Jackson popularised TV remote
In today’s Black History Month series, we look at the work of inventor Dr Joseph N. Jackson.
SANDRA SEALEY INNOVATOR: Dr Joseph Jackson is responsible for the modern-day remote control (right). His inventions include a women’s fertility predictor (left) that’s a popular option for birth control.
THE REMOTE CONTROL has become the source of many a dispute in the home today, fuelling rivalries between siblings and spouses who want to hog the precious device to surf channels, or just to ensure the TV channel is not switched from their favourite game or show.
However, the next time you make use of your TV remote, VCR, cable box (TIVO or DVR), just bear in mind that you owe their ease and convenience to an African-American inventor and innovator.

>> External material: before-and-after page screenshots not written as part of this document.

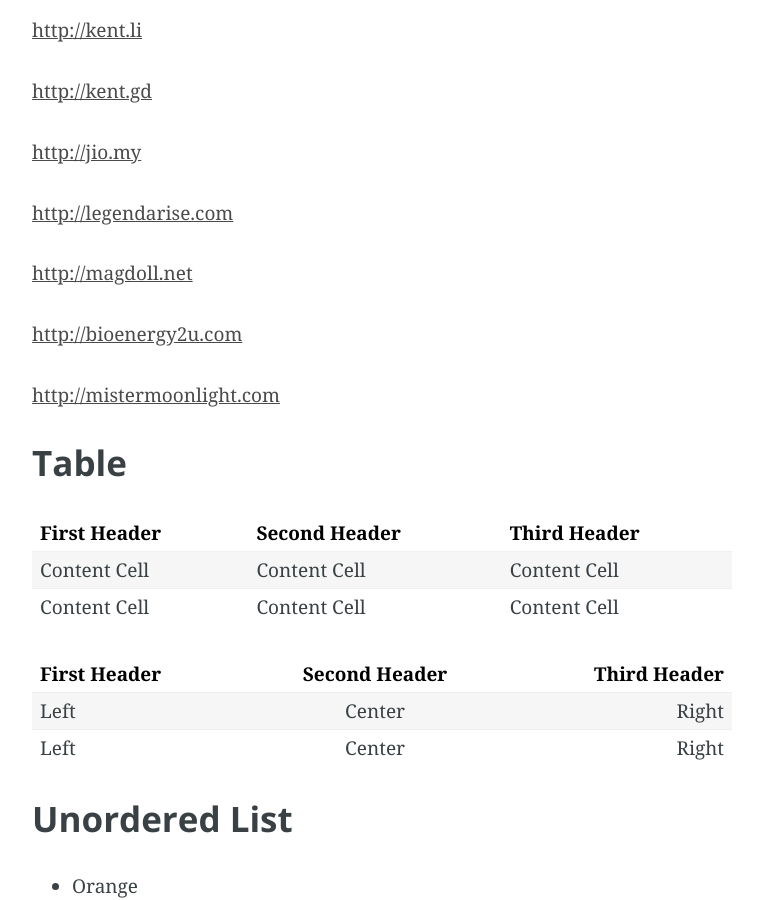
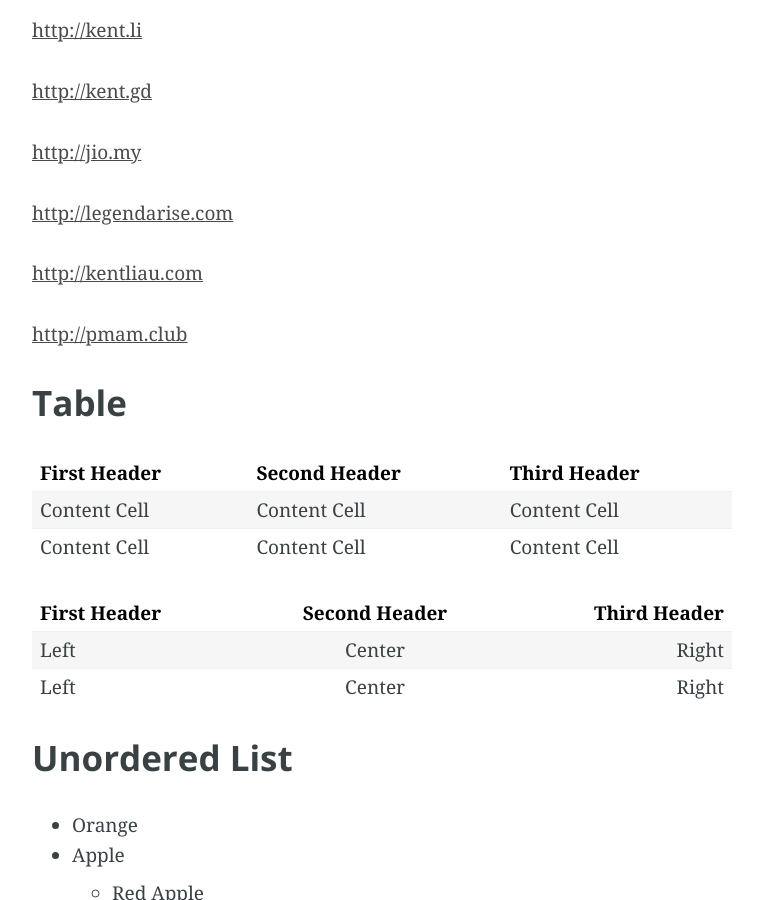
Before and after one commit to kentliau/kentliau.github.io, a Jekyll site: the page built from _posts/1993-05-26-a-humble-writing-syntax-and-feature-references.md, in a window 1280 px wide and 900 px high, scrolled down 7622 px. Shown: the whole window, without its empty margins (258-1021 px from the left). Built offline with Jekyll 4.4.1, drawn with Linux system fonts in a browser that asks for light colours; nearby versions of some CDN libraries; Markdown is read by kramdown in place of the engine named in the settings; some of the changed lines change nothing that is shown.

Commit message:
Update my domain

```diff
--- a/_posts/1993-05-26-a-humble-writing-syntax-and-feature-references.md
+++ b/_posts/1993-05-26-a-humble-writing-syntax-and-feature-references.md
@@ -163,11 +163,17 @@
 
 [http://legendarise.com](http://legendarise.com)
 
+[http://kentliau.com](http://kentliau.com)
+
+[http://pmam.club](http://pmam.club)
+
+<!--
 [http://magdoll.net](http://magdoll.net)
 
 [http://bioenergy2u.com](http://bioenergy2u.com)
 
 [http://mistermoonlight.com](http://mistermoonlight.com)
+-->
 
 
 ### Table
```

Joseph N. Jackson, inventor, scientist, businessman, humanitarian and co-founder of the Black Inventions Museum Inc., is a living legend who continues to work on ideas to enhance the lives of people worldwide.

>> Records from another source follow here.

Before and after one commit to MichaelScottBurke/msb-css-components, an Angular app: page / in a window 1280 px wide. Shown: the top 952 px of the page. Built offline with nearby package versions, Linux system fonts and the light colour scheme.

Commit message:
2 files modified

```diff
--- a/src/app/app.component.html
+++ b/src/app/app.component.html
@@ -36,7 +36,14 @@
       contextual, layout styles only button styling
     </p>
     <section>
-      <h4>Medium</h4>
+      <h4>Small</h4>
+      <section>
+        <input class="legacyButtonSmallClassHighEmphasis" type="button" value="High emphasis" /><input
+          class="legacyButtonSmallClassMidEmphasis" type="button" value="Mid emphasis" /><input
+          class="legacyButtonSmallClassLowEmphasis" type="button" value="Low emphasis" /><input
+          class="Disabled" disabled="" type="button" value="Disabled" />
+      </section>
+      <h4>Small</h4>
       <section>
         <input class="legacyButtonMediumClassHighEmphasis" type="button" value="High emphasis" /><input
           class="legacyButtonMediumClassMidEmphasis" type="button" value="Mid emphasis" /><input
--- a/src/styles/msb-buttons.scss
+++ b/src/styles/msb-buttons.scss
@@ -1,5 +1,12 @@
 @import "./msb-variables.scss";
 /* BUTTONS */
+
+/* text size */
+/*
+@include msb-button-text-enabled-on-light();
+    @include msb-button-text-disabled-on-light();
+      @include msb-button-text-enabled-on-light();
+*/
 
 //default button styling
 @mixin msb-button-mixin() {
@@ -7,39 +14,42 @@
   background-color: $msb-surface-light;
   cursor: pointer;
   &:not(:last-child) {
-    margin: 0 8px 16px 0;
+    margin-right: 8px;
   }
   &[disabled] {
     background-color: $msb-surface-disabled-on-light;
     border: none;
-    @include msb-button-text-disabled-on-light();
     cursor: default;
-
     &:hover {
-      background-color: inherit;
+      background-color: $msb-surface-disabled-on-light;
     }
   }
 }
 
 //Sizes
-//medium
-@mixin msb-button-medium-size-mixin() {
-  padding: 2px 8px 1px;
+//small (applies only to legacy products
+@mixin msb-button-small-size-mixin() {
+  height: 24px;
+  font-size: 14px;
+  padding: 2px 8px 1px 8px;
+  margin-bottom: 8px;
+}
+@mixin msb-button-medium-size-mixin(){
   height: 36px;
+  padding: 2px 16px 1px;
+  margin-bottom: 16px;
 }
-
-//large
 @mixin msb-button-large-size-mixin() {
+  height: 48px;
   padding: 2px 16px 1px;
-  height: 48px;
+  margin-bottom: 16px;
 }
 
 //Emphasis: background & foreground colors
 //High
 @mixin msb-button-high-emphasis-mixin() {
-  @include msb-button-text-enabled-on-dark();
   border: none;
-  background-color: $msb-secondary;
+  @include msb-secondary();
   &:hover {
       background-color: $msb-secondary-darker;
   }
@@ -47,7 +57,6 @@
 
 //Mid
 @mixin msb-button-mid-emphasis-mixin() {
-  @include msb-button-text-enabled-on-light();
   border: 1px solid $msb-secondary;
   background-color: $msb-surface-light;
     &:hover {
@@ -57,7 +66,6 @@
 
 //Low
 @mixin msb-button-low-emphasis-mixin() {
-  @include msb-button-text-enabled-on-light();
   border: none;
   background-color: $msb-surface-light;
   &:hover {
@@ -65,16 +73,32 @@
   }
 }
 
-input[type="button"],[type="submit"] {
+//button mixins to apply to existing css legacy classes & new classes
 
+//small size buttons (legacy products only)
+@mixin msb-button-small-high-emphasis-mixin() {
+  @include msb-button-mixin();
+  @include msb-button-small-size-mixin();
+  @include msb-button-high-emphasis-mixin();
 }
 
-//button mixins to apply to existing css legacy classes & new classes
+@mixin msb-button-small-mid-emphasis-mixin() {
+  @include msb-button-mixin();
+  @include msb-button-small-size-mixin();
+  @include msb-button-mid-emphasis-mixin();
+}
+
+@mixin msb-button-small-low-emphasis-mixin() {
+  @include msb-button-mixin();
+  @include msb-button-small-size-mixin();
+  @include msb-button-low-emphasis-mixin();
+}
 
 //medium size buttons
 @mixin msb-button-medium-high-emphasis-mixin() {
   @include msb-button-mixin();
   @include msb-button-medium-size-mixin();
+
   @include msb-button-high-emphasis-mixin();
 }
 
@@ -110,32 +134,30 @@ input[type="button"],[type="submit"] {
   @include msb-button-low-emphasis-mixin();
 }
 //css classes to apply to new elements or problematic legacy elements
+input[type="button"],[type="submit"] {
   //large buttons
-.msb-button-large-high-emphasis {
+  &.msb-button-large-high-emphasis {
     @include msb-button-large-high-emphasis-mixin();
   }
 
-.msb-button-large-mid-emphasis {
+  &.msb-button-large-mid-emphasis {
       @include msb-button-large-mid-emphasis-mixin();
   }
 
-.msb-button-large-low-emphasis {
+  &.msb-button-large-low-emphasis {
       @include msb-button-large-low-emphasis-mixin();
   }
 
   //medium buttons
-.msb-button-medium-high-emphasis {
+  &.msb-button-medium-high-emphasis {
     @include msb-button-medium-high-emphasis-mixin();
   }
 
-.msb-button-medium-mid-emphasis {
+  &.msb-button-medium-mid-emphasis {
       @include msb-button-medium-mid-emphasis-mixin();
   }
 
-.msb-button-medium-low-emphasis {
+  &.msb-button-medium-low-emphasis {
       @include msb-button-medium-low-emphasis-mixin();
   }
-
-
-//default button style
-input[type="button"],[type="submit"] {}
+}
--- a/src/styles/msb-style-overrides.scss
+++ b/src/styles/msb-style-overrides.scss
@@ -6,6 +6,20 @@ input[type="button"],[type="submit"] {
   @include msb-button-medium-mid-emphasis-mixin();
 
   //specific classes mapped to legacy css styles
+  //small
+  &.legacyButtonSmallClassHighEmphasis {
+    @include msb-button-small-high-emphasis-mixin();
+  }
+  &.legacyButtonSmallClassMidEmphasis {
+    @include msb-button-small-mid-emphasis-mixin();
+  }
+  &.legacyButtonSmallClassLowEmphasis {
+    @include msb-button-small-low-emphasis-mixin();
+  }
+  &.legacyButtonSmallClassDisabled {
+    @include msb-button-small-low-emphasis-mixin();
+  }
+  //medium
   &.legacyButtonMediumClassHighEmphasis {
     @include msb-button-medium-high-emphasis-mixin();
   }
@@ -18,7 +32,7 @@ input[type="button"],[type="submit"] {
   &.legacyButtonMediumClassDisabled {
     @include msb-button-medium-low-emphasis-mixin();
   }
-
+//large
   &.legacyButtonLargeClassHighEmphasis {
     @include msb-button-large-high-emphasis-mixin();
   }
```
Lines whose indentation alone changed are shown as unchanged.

The fourth of eight children born to Ernest and Octavia Jackson in Harvey, “Jefferson Parish”, Louisiana, United States, Jackson was always “a curious soul”. He started pulling apart radios when he was a child to find “the little people” who would talk on the radio. He had “a knack for the mystery of technology”, he said in AN interview.
Jackson attended a segregated school where he received his general education diploma. At the age of 17 he went to work as an oil field tool maintenance helper. In 1961, at age 18, he was accepted in the US Army and attended television repair school at night. He later owned and operated a radio and television repair shop parttime for seven years in Fayetteville, North Carolina, near Fort Bragg where he was stationed.
After being honourably discharged in February 1968, Jackson re-enlisted in June 1970, working as an engineer equipment technician in Korea. He graduated from the Army Recruiting and Career Counsellor School in 1971 and transferred to California in 1973. He was an army recruiter and careers counsellor until his retirement in July 1978.
Before his retirement, Jackson completed a degree in business administration at Columbia College. He also holds a doctorate in applied science and technology from Glendale University.
His earliest effort at invention led to the precursor of the v-chip, technology used in the television industry to block violent and objectionable programmes that could be seen by young children. In 1993, he founded Protelcon Inc., which markets and distributes the TeleCommander, the first empowerment television accessory designed to give parents control over viewing content and the habits of children.
Jackson didn’t invent the remote itself. He improved on earlier inventions, making the TV remote what we know it to be today.
He is the holder of at least six US patents in the area of telecommunications (a video supervision/censoring system for parental control, and two programmable television controllers), and fertility prediction devices for women, as well as several copyrights, trademarks, and pending patents in the area of aircraft security and tracking systems.
As a businessman, his marketing strategies are also impressive and help influence people to constantly use technology.
He is a member of the Black Business Association of Los Angeles and the Hawthorne Chamber of Commerce, and also serves as patent consultant to potential inventors.